» What is needed
Reproduce the listing below in full and exactly; no pictures belong in the copy.

» Given data

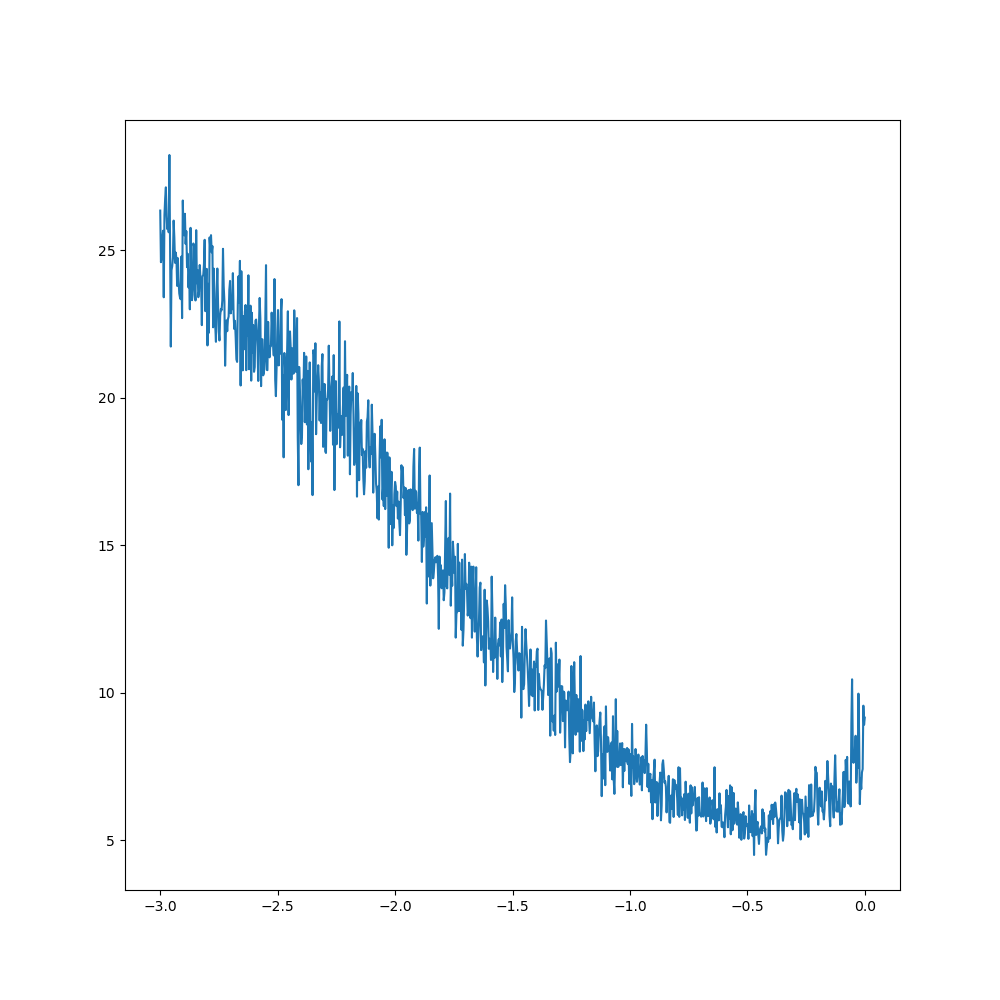
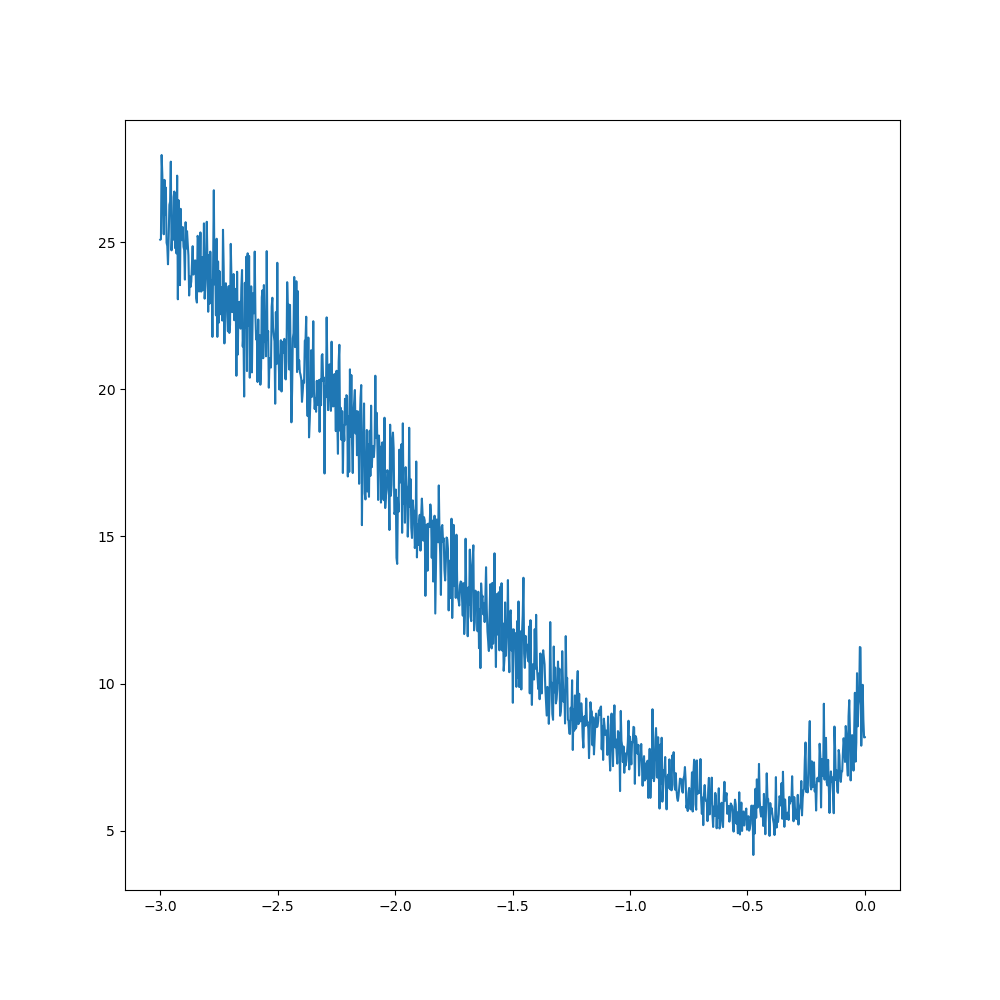
Reduce the epoch to 200000
Turns out that we do not need to train the model for 300000 epochs and
we could even get a better result when we trained for 200000 epochs.

diff --git a/multilayer_perceptron.py b/multilayer_perceptron.py
@@ -241,7 +241,7 @@ bias_2 = torch.randn(
     len(unique_characters), device=DEVICE, requires_grad=True, generator=generator
 )
 parameters = [embedding_layer, weights_1, bias_1, weights_2, bias_2]
-EPOCHS = 300000
+EPOCHS = 200000
 
 wandb.init(
     project="ml-gallery",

» Written solution
Reduce the epoch to 200000
Turns out that we do not need to train the model for 300000 epochs and
we could even get a better result when we trained for 200000 epochs.

diff --git a/multilayer_perceptron.py b/multilayer_perceptron.py
@@ -241,7 +241,7 @@ bias_2 = torch.randn(
     len(unique_characters), device=DEVICE, requires_grad=True, generator=generator
 )
 parameters = [embedding_layer, weights_1, bias_1, weights_2, bias_2]
-EPOCHS = 300000
+EPOCHS = 200000
 
 wandb.init(
     project="ml-gallery",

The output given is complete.